Saved data entries

*** Block opens ***

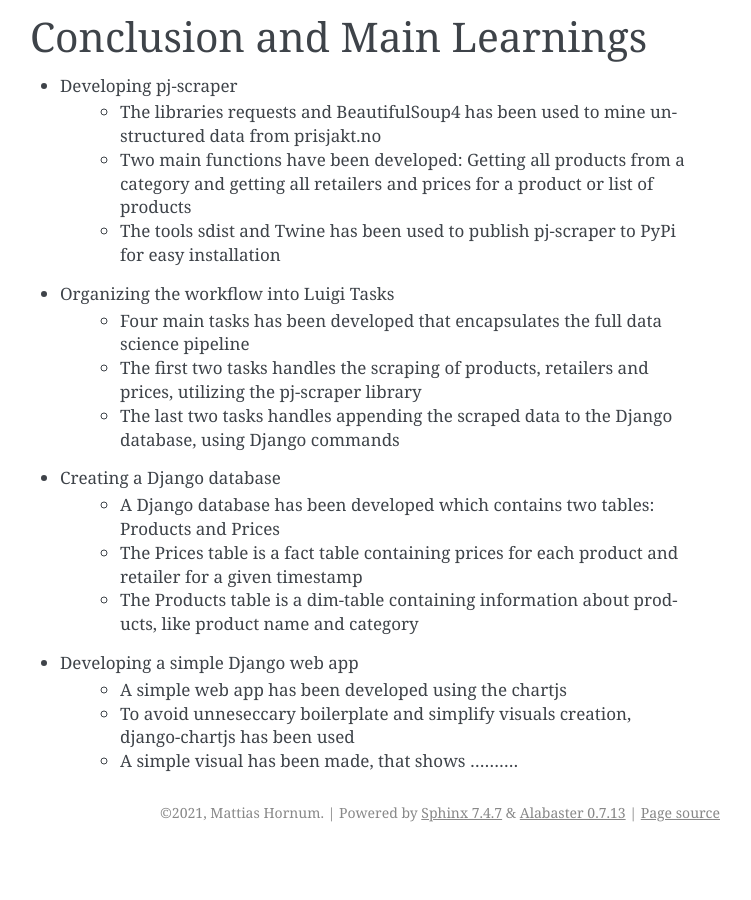
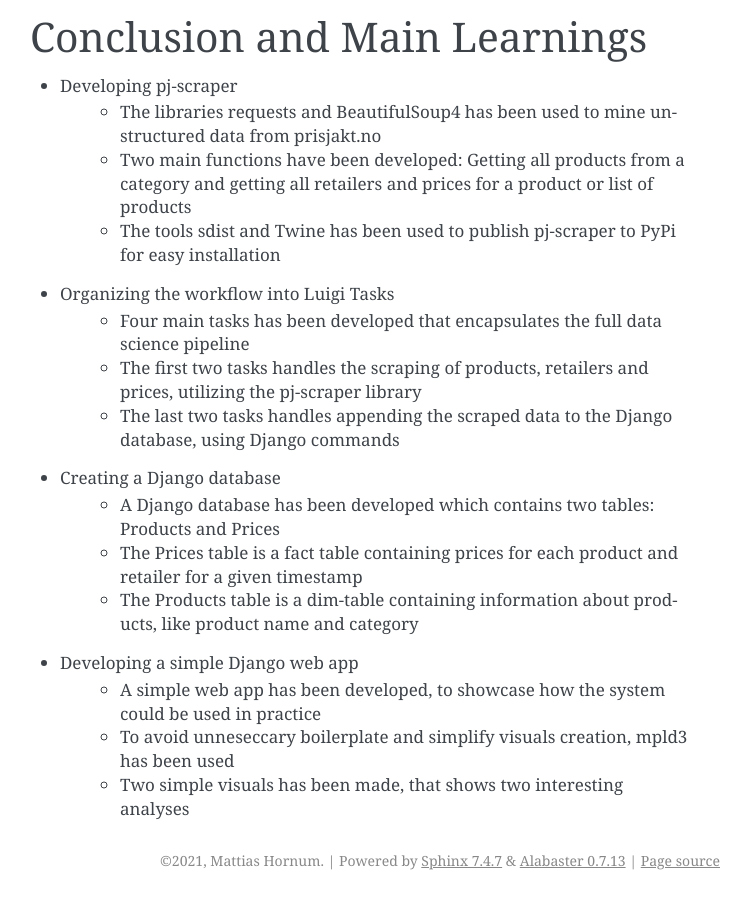
Before and after one commit to mdhor/2021sp-final-project-mdhor, a Sphinx documentation site: the page built from docs/index.rst, in a window 1280 px wide and 900 px high, scrolled down 2624 px. Shown: the whole window, without its empty margins (390-1141 px from the left). Built offline with Sphinx 7.4.7, drawn with Linux system fonts in a browser that asks for light colours; before the commit the page ends 3476 px from its top, so only the background shows below that.

Commit message:
feat: Docs changed

```diff
--- a/docs/index.rst
+++ b/docs/index.rst
@@ -129,6 +129,6 @@ Conclusion and Main Learnings
    * The Prices table is a fact table containing prices for each product and retailer for a given timestamp
    * The Products table is a dim-table containing information about products, like product name and category
 * Developing a simple Django web app
-   * A simple web app has been developed using the chartjs
-   * To avoid unneseccary boilerplate and simplify visuals creation, django-chartjs has been used
-   * A simple visual has been made, that shows ..........
+   * A simple web app has been developed, to showcase how the system could be used in practice
+   * To avoid unneseccary boilerplate and simplify visuals creation, mpld3 has been used
+   * Two simple visuals has been made, that shows two interesting analyses
```
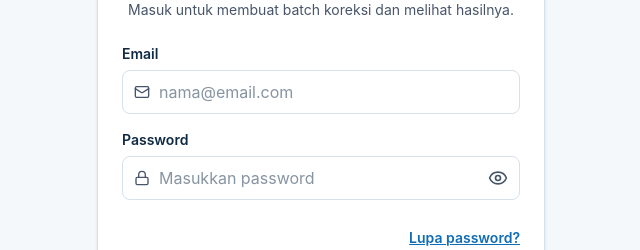
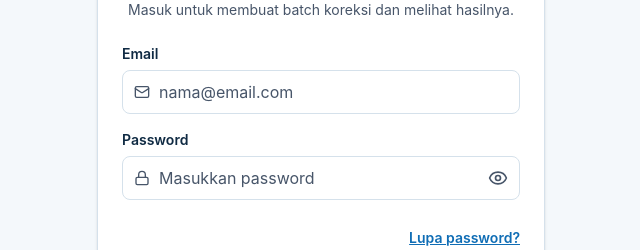
Before and after one commit to Sulthan-eng/Koreksi-in, a React (Vite) app in the folder frontend/: page /masuk in a window 1280 px wide. Shown: the part 304-554 px from the top of the page, without its empty margins (319-959 px from the left). Built offline with nearby package versions, Linux system fonts and the light colour scheme; no server answers.

Commit message:
fix: add placeholder:text-teks-redup to KolomIsian input

```diff
--- a/frontend/src/components/KolomIsian.jsx
+++ b/frontend/src/components/KolomIsian.jsx
@@ -40,7 +40,7 @@ function KolomIsian({
           onChange={onChange}
           aria-invalid={invalid ? "true" : undefined}
           aria-describedby={describedBy}
-          className={`h-11 w-full rounded-lg border border-garis bg-permukaan px-3 text-teks aria-invalid:border-kurang-mirip ${Ikon ? "pl-9" : ""} ${kelasInputTambahan}`}
+          className={`h-11 w-full rounded-lg border border-garis bg-permukaan px-3 text-teks placeholder:text-teks-redup aria-invalid:border-kurang-mirip ${Ikon ? "pl-9" : ""} ${kelasInputTambahan}`}
           {...sisaProps}
         />
         {anak}
```
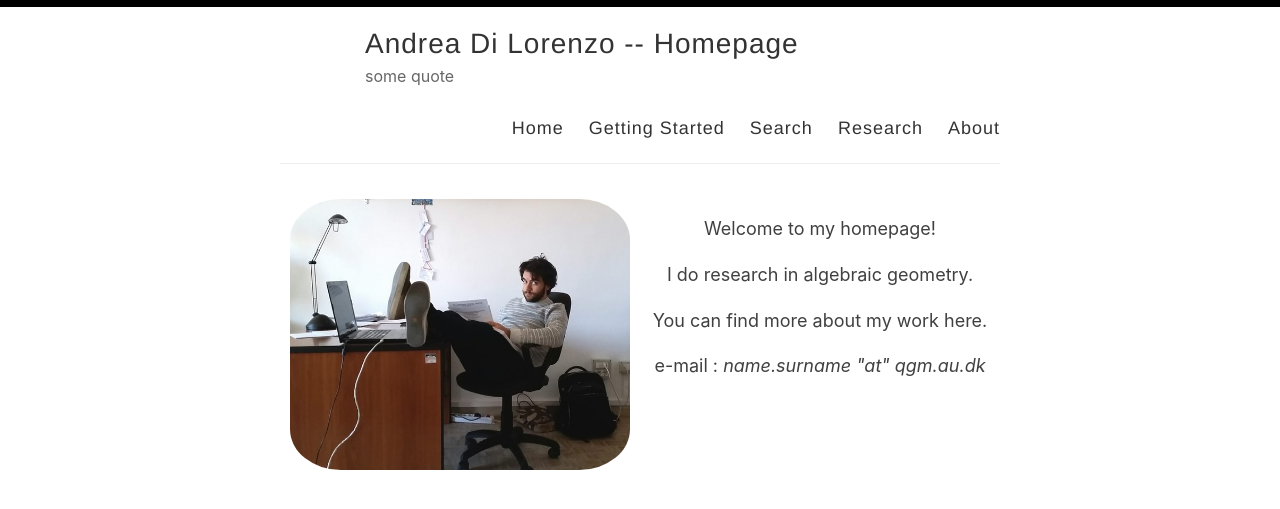
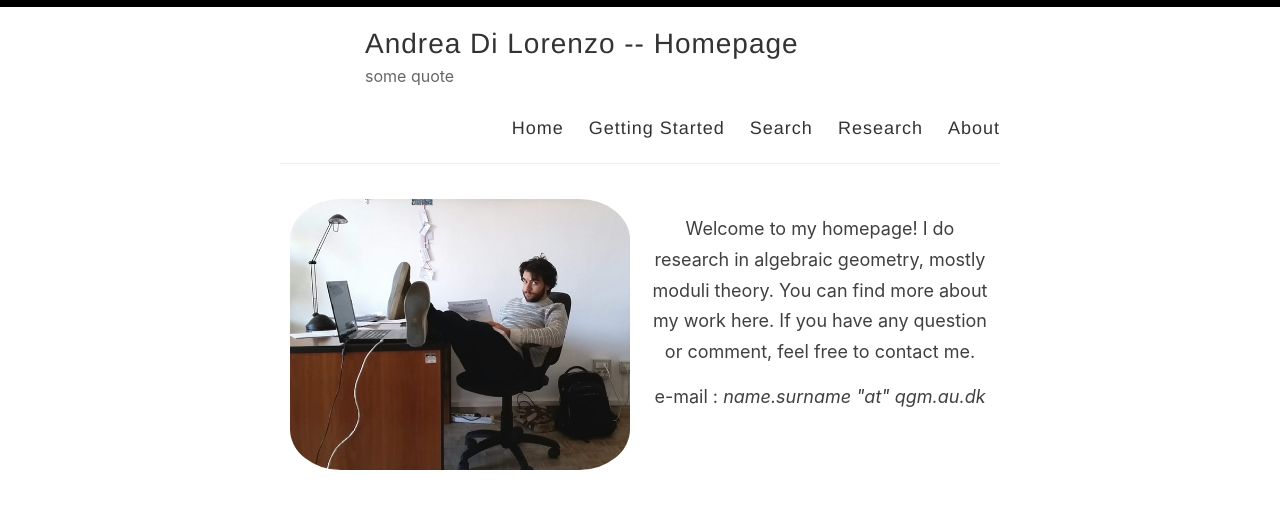
Before and after one commit to anddil/anddil.github.io, a Jekyll site: the page built from index.html, in a window 1280 px wide. Shown: the top 509 px of the page. Built offline with Jekyll 4.4.1, drawn with Linux system fonts in a browser that asks for light colours; the list of posts is cut into pages by our own code.

Commit message:
Update index.html

```diff
--- a/index.html
+++ b/index.html
@@ -47,9 +47,9 @@ layout: default
 </div>
 
 <div class="column">
-  <p> Welcome to my homepage! </p>
-  <p> I do research in algebraic geometry. </p>
-  <p> You can find more about my work here. </p>
+  <p> Welcome to my homepage!
+   I do research in algebraic geometry, mostly moduli theory.
+   You can find more about my work here. If you have any question or comment, feel free to contact me.</p>
   <p> e-mail : <i> name.surname "at" qgm.au.dk </i> </p>
 </div>
 </body>
```
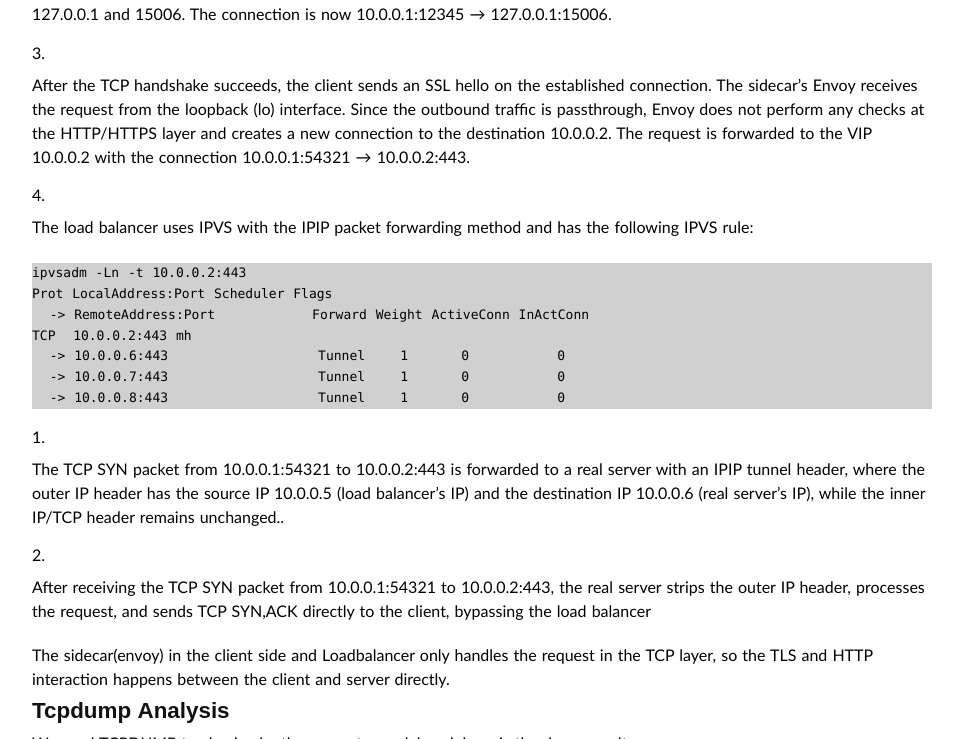
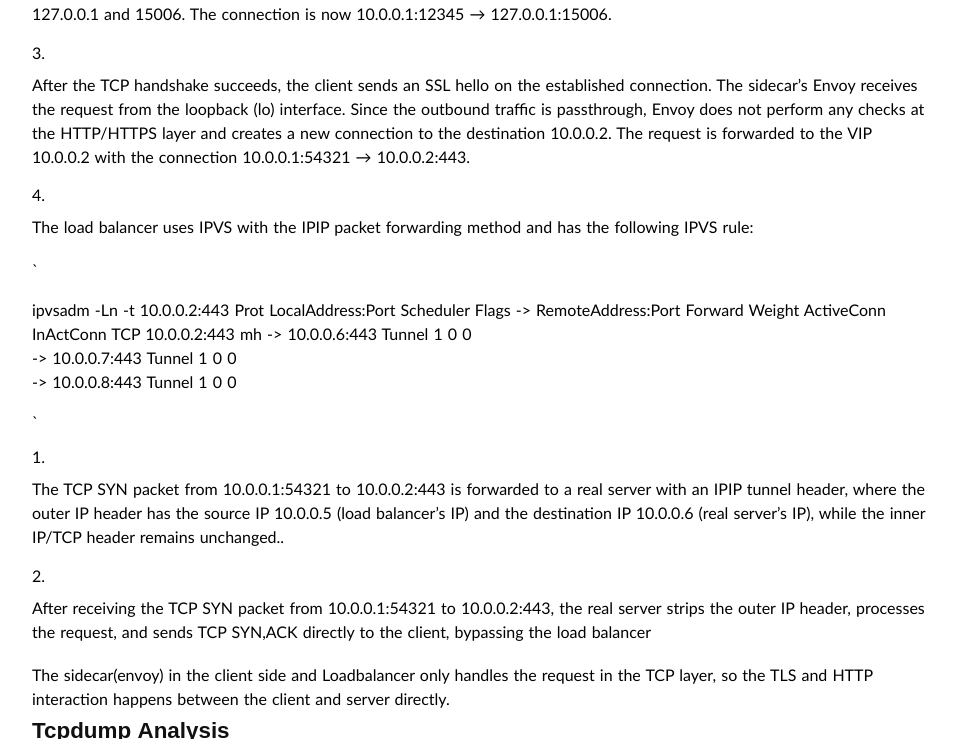
Before and after one commit to wenlxie/wenlxie.github.io, a Jekyll site: the page built from _posts/2024-12-31-Request-delay-200ms-becauseof-MTU-setting-in-IPVS-Loadbalancer-with-IPIP-forwarding-method.md, in a window 1280 px wide and 900 px high, scrolled down 882 px, cut to the strip 0-739 px from the top of the window. Shown: the whole strip, without its empty margins (158-1121 px from the left). Built offline with Jekyll 4.4.1, drawn with Linux system fonts in a browser that asks for light colours; some web fonts are replaced; comment, search, counter and statistics services are not loaded.

Commit message:
Fix the format

````diff
--- a/_posts/2024-12-31-Request-delay-200ms-becauseof-MTU-setting-in-IPVS-Loadbalancer-with-IPIP-forwarding-method.md
+++ b/_posts/2024-12-31-Request-delay-200ms-becauseof-MTU-setting-in-IPVS-Loadbalancer-with-IPIP-forwarding-method.md
@@ -29,7 +29,8 @@ Recently, some customers have reported that their requests have a high timeout r
 
 4. The load balancer uses IPVS with the IPIP packet forwarding method and has the following IPVS rule:
 
-```code
+`
+
 ipvsadm -Ln -t 10.0.0.2:443
 Prot LocalAddress:Port Scheduler Flags
   -> RemoteAddress:Port           Forward Weight ActiveConn InActConn
@@ -37,7 +38,8 @@ TCP  10.0.0.2:443 mh
   -> 10.0.0.6:443                 Tunnel    1      0          0
   -> 10.0.0.7:443                 Tunnel    1      0          0
   -> 10.0.0.8:443                 Tunnel    1      0          0
-```
+
+`
 
 
 5.  The TCP SYN packet from 10.0.0.1:54321 to 10.0.0.2:443 is forwarded to a real server with an IPIP tunnel header, where the outer IP header has the source IP 10.0.0.5 (load balancer's IP) and the destination IP 10.0.0.6 (real server's IP), while the inner IP/TCP header remains unchanged..
````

*** Block closes ***

#### EXERCISE AIM:
All entries must come back exactly as written, though without their pictures.

#### WRITTEN ANSWER:
Before and after one commit to mdhor/2021sp-final-project-mdhor, a Sphinx documentation site: the page built from docs/index.rst, in a window 1280 px wide and 900 px high, scrolled down 2624 px. Shown: the whole window, without its empty margins (390-1141 px from the left). Built offline with Sphinx 7.4.7, drawn with Linux system fonts in a browser that asks for light colours; before the commit the page ends 3476 px from its top, so only the background shows below that.

Commit message:
feat: Docs changed

```diff
--- a/docs/index.rst
+++ b/docs/index.rst
@@ -129,6 +129,6 @@ Conclusion and Main Learnings
    * The Prices table is a fact table containing prices for each product and retailer for a given timestamp
    * The Products table is a dim-table containing information about products, like product name and category
 * Developing a simple Django web app
-   * A simple web app has been developed using the chartjs
-   * To avoid unneseccary boilerplate and simplify visuals creation, django-chartjs has been used
-   * A simple visual has been made, that shows ..........
+   * A simple web app has been developed, to showcase how the system could be used in practice
+   * To avoid unneseccary boilerplate and simplify visuals creation, mpld3 has been used
+   * Two simple visuals has been made, that shows two interesting analyses
```
Before and after one commit to Sulthan-eng/Koreksi-in, a React (Vite) app in the folder frontend/: page /masuk in a window 1280 px wide. Shown: the part 304-554 px from the top of the page, without its empty margins (319-959 px from the left). Built offline with nearby package versions, Linux system fonts and the light colour scheme; no server answers.

Commit message:
fix: add placeholder:text-teks-redup to KolomIsian input

```diff
--- a/frontend/src/components/KolomIsian.jsx
+++ b/frontend/src/components/KolomIsian.jsx
@@ -40,7 +40,7 @@ function KolomIsian({
           onChange={onChange}
           aria-invalid={invalid ? "true" : undefined}
           aria-describedby={describedBy}
-          className={`h-11 w-full rounded-lg border border-garis bg-permukaan px-3 text-teks aria-invalid:border-kurang-mirip ${Ikon ? "pl-9" : ""} ${kelasInputTambahan}`}
+          className={`h-11 w-full rounded-lg border border-garis bg-permukaan px-3 text-teks placeholder:text-teks-redup aria-invalid:border-kurang-mirip ${Ikon ? "pl-9" : ""} ${kelasInputTambahan}`}
           {...sisaProps}
         />
         {anak}
```
Before and after one commit to anddil/anddil.github.io, a Jekyll site: the page built from index.html, in a window 1280 px wide. Shown: the top 509 px of the page. Built offline with Jekyll 4.4.1, drawn with Linux system fonts in a browser that asks for light colours; the list of posts is cut into pages by our own code.

Commit message:
Update index.html

```diff
--- a/index.html
+++ b/index.html
@@ -47,9 +47,9 @@ layout: default
 </div>
 
 <div class="column">
-  <p> Welcome to my homepage! </p>
-  <p> I do research in algebraic geometry. </p>
-  <p> You can find more about my work here. </p>
+  <p> Welcome to my homepage!
+   I do research in algebraic geometry, mostly moduli theory.
+   You can find more about my work here. If you have any question or comment, feel free to contact me.</p>
   <p> e-mail : <i> name.surname "at" qgm.au.dk </i> </p>
 </div>
 </body>
```
Before and after one commit to wenlxie/wenlxie.github.io, a Jekyll site: the page built from _posts/2024-12-31-Request-delay-200ms-becauseof-MTU-setting-in-IPVS-Loadbalancer-with-IPIP-forwarding-method.md, in a window 1280 px wide and 900 px high, scrolled down 882 px, cut to the strip 0-739 px from the top of the window. Shown: the whole strip, without its empty margins (158-1121 px from the left). Built offline with Jekyll 4.4.1, drawn with Linux system fonts in a browser that asks for light colours; some web fonts are replaced; comment, search, counter and statistics services are not loaded.

Commit message:
Fix the format

````diff
--- a/_posts/2024-12-31-Request-delay-200ms-becauseof-MTU-setting-in-IPVS-Loadbalancer-with-IPIP-forwarding-method.md
+++ b/_posts/2024-12-31-Request-delay-200ms-becauseof-MTU-setting-in-IPVS-Loadbalancer-with-IPIP-forwarding-method.md
@@ -29,7 +29,8 @@ Recently, some customers have reported that their requests have a high timeout r
 
 4. The load balancer uses IPVS with the IPIP packet forwarding method and has the following IPVS rule:
 
-```code
+`
+
 ipvsadm -Ln -t 10.0.0.2:443
 Prot LocalAddress:Port Scheduler Flags
   -> RemoteAddress:Port           Forward Weight ActiveConn InActConn
@@ -37,7 +38,8 @@ TCP  10.0.0.2:443 mh
   -> 10.0.0.6:443                 Tunnel    1      0          0
   -> 10.0.0.7:443                 Tunnel    1      0          0
   -> 10.0.0.8:443                 Tunnel    1      0          0
-```
+
+`
 
 
 5.  The TCP SYN packet from 10.0.0.1:54321 to 10.0.0.2:443 is forwarded to a real server with an IPIP tunnel header, where the outer IP header has the source IP 10.0.0.5 (load balancer's IP) and the destination IP 10.0.0.6 (real server's IP), while the inner IP/TCP header remains unchanged..
````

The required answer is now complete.